Prairie Housing: Memphis, Tennesse

Photographic Print
Artworks - Height: 11" Width: 14"
A black and white photo of a sandy foreground with a grassy hill in the distance. On top of the hill theres a wooden fence that goes horizontally across the image. There are the tops of houses visible across the fence.
Historical Context:
"We moved from midtown Manhattan in New York City to a small town 50 miles west of Chicago in late 1969. It was a town of old neighborhoods and a minimum of new housing construction. During 1971 and 1972, I went into Chicago to the Institute of Design to ear a Master's Degree in photography in order to teach college. Those commutes gave me a glimpse of the movement westward of the wester Chicago suburbs. In 1973, we moved eastward to Wheaton, about 35 miles west of Chicago where I began teaching art at Wheaton College. That area was undergoing a good deal of new housing construction. I was aware of the photographers photographing what became knows as "The New Topographies" and acquired Robert Adams' book The New West in 1974. I looked at the changes happening to the land around me. It was flat, rural farmland, rich prairie land, and it was disappearing. As winter faded in 1975, and then all of 1976, I photographed what was happening. All around me was construction activity, most of it cold, anonymous, cheap and boring. But the houses sold rapidly as the appetite for them seemed to be endless. These buildings sometimes had a wall with no windows, or one small window. Many houses were built closely together, making a sense of privacy elusive. People moved into a house while there was no grass, just tire-tracked terrain broken up by discarded building materials.
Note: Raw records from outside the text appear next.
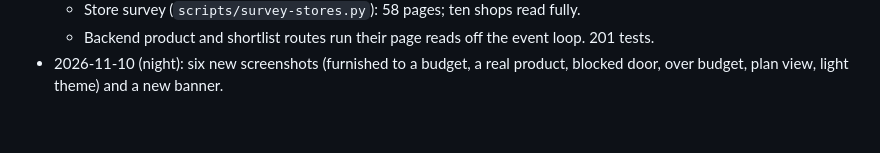
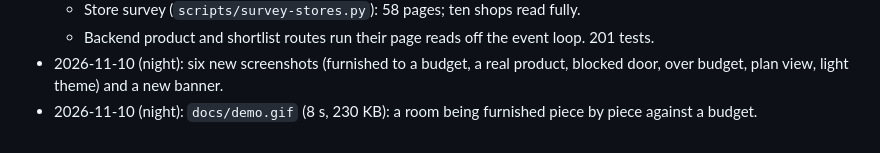
Before and after one commit to devSebb/roomsmith, a Markdown page: CHANGELOG.md, the part around the change. GitHub-like rendering.

```diff
--- a/CHANGELOG.md
+++ b/CHANGELOG.md
@@ -173,3 +173,4 @@ Built 7–10 November 2026 for the Hermes Agent Plugin Hackathon.
     201 tests.
 - 2026-11-10 (night): six new screenshots (furnished to a budget, a real product,
   blocked door, over budget, plan view, light theme) and a new banner.
+- 2026-11-10 (night): `docs/demo.gif` (8 s, 230 KB): a room being furnished piece by piece against a budget.
```
Also changed, not shown: README.md (+4 -0 lines), docs/demo.gif (added).
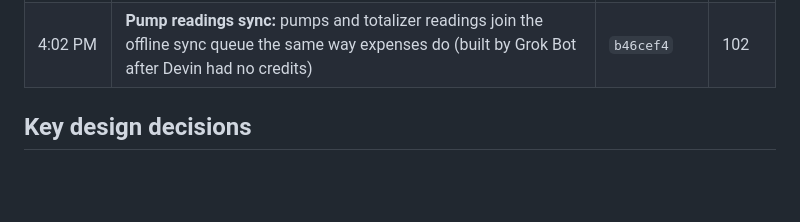
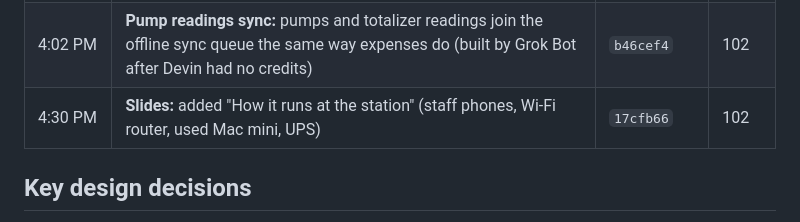
Before and after one commit to bodegasjohnny-sketch/pumplocal, a Markdown page: BUILD_LOG.md, the part around the change. Drawn GitHub-style; blank space fills up the shorter version.

Commit message:
BUILD_LOG: station-setup slide row

```diff
--- a/BUILD_LOG.md
+++ b/BUILD_LOG.md
@@ -64,6 +64,7 @@ Times are git commit times converted to PHT (UTC+8), from `git log`. Several com
 | 3:40–3:42 PM | **Pump totalizer v2:** both lifetime counters (pesos and liters), closing − opening for each, price-per-liter check with an optional mid-shift price change, README | `be4b879` → `58686ea` | 94 |
 | 3:44 PM | **Offline pitch deck** at `/slides` (3 slides + "Go to live demo"), header link | `ed3ccad` | 95 |
 | 4:02 PM | **Pump readings sync:** pumps and totalizer readings join the offline sync queue the same way expenses do (built by Grok Bot after Devin had no credits) | `b46cef4` | 102 |
+| 4:30 PM | **Slides:** added "How it runs at the station" (staff phones, Wi-Fi router, used Mac mini, UPS) | `17cfb66` | 102 |
 
 ## Key design decisions
 
```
By 1976, some of these tracts had grass in their yards but still looked monotonously similar. There were no mountains, or even foothills, like in Robert Adams' landscape, just flat land. Within another 10 years, concrete shopping centers would fill many acres of land between the housing tracts and all sense of what was would be gone from sight." - Douglas Gilbert